A strong dollar will undermine U.S. President Donald Trump's plans to reduce the United States' trade deficit.
If the dollar's value continues to rise, Trump may consider unilateral or, failing that, multilateral currency interventions to bring it back down.
Negotiating a new coordinated monetary intervention in the spirit of the 1985 Plaza Accord will be onerous, however.
The value of the U.S. dollar has risen rapidly over the past three years, up 26 percent since summer 2014. First, a divergence between the expected interest rates of the U.S. Federal Reserve and those of the world's other central banks, namely the Bank of Japan and the European Central Bank, brought capital flooding into the United States.

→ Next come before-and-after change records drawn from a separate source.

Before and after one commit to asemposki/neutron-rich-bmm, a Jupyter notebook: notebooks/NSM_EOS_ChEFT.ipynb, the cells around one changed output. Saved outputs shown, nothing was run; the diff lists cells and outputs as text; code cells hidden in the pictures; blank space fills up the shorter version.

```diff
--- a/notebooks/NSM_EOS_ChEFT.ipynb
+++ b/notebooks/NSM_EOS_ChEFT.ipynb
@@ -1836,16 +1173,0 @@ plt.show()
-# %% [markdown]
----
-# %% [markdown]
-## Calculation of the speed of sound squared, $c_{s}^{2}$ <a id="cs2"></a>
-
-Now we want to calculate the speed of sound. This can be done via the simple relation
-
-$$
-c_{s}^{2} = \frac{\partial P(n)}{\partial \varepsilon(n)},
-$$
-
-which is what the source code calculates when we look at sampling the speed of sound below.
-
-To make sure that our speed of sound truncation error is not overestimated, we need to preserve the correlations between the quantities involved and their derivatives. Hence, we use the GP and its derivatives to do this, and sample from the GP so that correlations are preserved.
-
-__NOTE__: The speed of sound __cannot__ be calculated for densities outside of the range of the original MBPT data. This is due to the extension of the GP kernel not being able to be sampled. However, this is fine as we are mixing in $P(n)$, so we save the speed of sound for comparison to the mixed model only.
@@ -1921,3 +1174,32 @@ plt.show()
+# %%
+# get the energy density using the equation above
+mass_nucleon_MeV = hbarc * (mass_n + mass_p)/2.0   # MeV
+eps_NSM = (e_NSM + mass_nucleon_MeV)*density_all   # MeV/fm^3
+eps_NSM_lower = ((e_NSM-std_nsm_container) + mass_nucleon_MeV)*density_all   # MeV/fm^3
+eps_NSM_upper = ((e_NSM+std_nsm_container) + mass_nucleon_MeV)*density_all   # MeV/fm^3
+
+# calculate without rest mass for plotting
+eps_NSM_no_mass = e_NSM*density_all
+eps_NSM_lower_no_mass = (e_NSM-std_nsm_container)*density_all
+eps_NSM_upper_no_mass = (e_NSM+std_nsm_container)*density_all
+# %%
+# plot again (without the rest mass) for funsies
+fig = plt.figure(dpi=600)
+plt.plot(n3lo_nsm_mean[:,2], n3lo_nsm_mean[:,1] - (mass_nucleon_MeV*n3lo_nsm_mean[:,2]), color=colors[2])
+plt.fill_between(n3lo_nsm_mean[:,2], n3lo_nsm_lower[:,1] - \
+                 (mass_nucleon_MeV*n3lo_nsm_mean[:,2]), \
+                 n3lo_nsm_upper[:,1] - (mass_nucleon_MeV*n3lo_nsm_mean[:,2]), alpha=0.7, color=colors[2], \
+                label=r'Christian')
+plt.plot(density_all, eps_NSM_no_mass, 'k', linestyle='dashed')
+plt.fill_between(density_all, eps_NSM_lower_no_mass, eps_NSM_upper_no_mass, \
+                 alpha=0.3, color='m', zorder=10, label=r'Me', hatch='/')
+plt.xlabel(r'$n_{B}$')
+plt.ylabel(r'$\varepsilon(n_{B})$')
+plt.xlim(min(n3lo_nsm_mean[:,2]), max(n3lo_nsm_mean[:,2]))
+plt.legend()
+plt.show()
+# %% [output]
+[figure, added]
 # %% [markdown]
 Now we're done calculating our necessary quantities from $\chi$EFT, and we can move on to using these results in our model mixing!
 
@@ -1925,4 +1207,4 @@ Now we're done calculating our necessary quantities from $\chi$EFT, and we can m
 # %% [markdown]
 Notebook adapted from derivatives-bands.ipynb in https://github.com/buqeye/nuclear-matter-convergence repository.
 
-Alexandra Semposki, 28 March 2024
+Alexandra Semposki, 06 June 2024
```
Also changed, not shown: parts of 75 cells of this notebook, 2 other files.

Two years later, Donald Trump's election to the U.S. presidency gave the dollar another boost. And if his proposed tax reform package and infrastructure spending plan turn out to be as ambitious as Trump has promised, the dollar's value may well keep on rising. A surging dollar, however, would have distinct drawbacks for the Trump administration, undermining the president's stated goal to reduce the United States' trade deficit. In fact, Trump has said the dollar is already too strong, and his economic team has accused other countries of undervaluing their currencies.